### What is expected
Write out the data below in full, unchanged, minus the images.

(Change detection outputs)
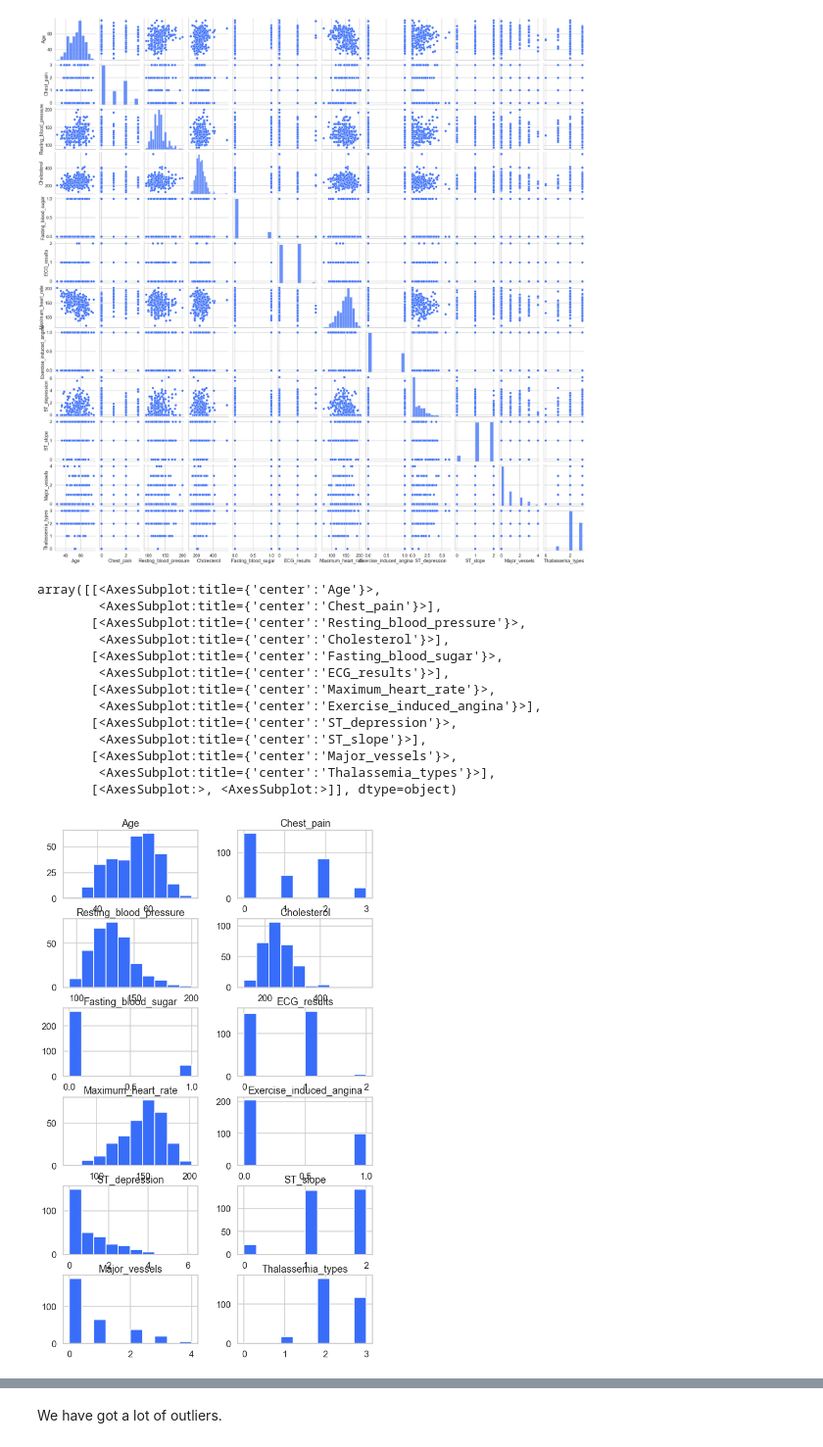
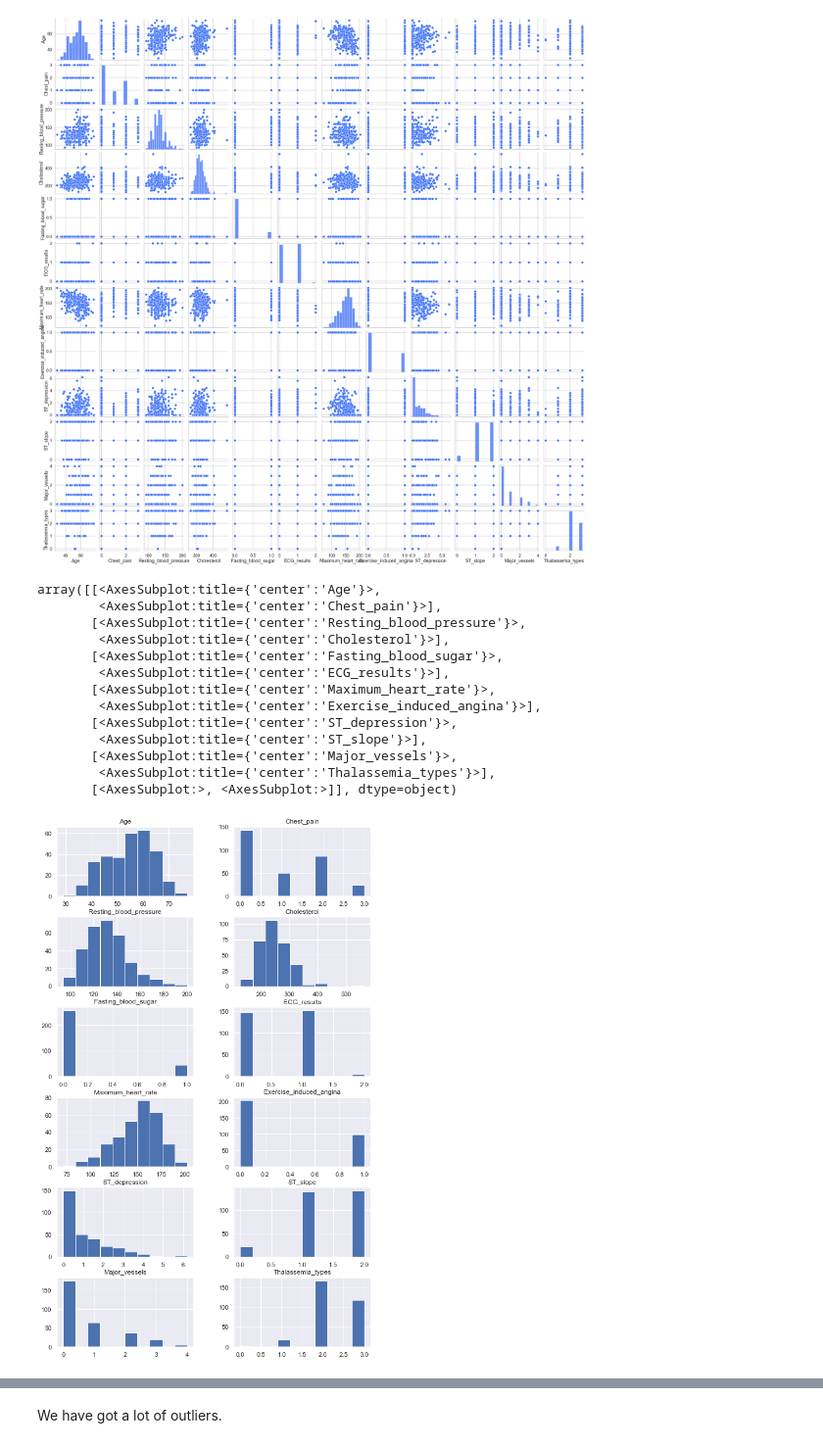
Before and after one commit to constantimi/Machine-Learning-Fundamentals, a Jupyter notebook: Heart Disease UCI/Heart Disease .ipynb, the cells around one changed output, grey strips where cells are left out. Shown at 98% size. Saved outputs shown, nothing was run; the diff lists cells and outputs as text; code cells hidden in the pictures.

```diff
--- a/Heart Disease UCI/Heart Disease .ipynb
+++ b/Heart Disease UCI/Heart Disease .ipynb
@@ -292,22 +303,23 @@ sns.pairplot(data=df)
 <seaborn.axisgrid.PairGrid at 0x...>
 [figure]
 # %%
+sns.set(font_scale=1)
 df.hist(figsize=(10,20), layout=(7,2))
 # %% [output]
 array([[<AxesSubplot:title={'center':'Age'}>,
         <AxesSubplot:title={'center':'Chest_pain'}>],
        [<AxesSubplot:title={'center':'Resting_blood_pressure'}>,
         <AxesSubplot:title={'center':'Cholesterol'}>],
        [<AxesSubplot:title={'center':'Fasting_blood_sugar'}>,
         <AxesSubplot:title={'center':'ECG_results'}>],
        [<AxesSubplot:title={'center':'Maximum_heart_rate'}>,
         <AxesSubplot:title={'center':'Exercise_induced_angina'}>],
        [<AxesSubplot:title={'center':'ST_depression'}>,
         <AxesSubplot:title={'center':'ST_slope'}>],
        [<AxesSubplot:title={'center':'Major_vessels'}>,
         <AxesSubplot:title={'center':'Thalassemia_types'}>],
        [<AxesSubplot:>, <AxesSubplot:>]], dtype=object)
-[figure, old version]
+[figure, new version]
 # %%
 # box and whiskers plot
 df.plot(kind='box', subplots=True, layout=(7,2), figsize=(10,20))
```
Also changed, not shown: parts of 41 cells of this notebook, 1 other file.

### Problem solution
Before and after one commit to constantimi/Machine-Learning-Fundamentals, a Jupyter notebook: Heart Disease UCI/Heart Disease .ipynb, the cells around one changed output, grey strips where cells are left out. Shown at 98% size. Saved outputs shown, nothing was run; the diff lists cells and outputs as text; code cells hidden in the pictures.

```diff
--- a/Heart Disease UCI/Heart Disease .ipynb
+++ b/Heart Disease UCI/Heart Disease .ipynb
@@ -292,22 +303,23 @@ sns.pairplot(data=df)
 <seaborn.axisgrid.PairGrid at 0x...>
 [figure]
 # %%
+sns.set(font_scale=1)
 df.hist(figsize=(10,20), layout=(7,2))
 # %% [output]
 array([[<AxesSubplot:title={'center':'Age'}>,
         <AxesSubplot:title={'center':'Chest_pain'}>],
        [<AxesSubplot:title={'center':'Resting_blood_pressure'}>,
         <AxesSubplot:title={'center':'Cholesterol'}>],
        [<AxesSubplot:title={'center':'Fasting_blood_sugar'}>,
         <AxesSubplot:title={'center':'ECG_results'}>],
        [<AxesSubplot:title={'center':'Maximum_heart_rate'}>,
         <AxesSubplot:title={'center':'Exercise_induced_angina'}>],
        [<AxesSubplot:title={'center':'ST_depression'}>,
         <AxesSubplot:title={'center':'ST_slope'}>],
        [<AxesSubplot:title={'center':'Major_vessels'}>,
         <AxesSubplot:title={'center':'Thalassemia_types'}>],
        [<AxesSubplot:>, <AxesSubplot:>]], dtype=object)
-[figure, old version]
+[figure, new version]
 # %%
 # box and whiskers plot
 df.plot(kind='box', subplots=True, layout=(7,2), figsize=(10,20))
```
Also changed, not shown: parts of 41 cells of this notebook, 1 other file.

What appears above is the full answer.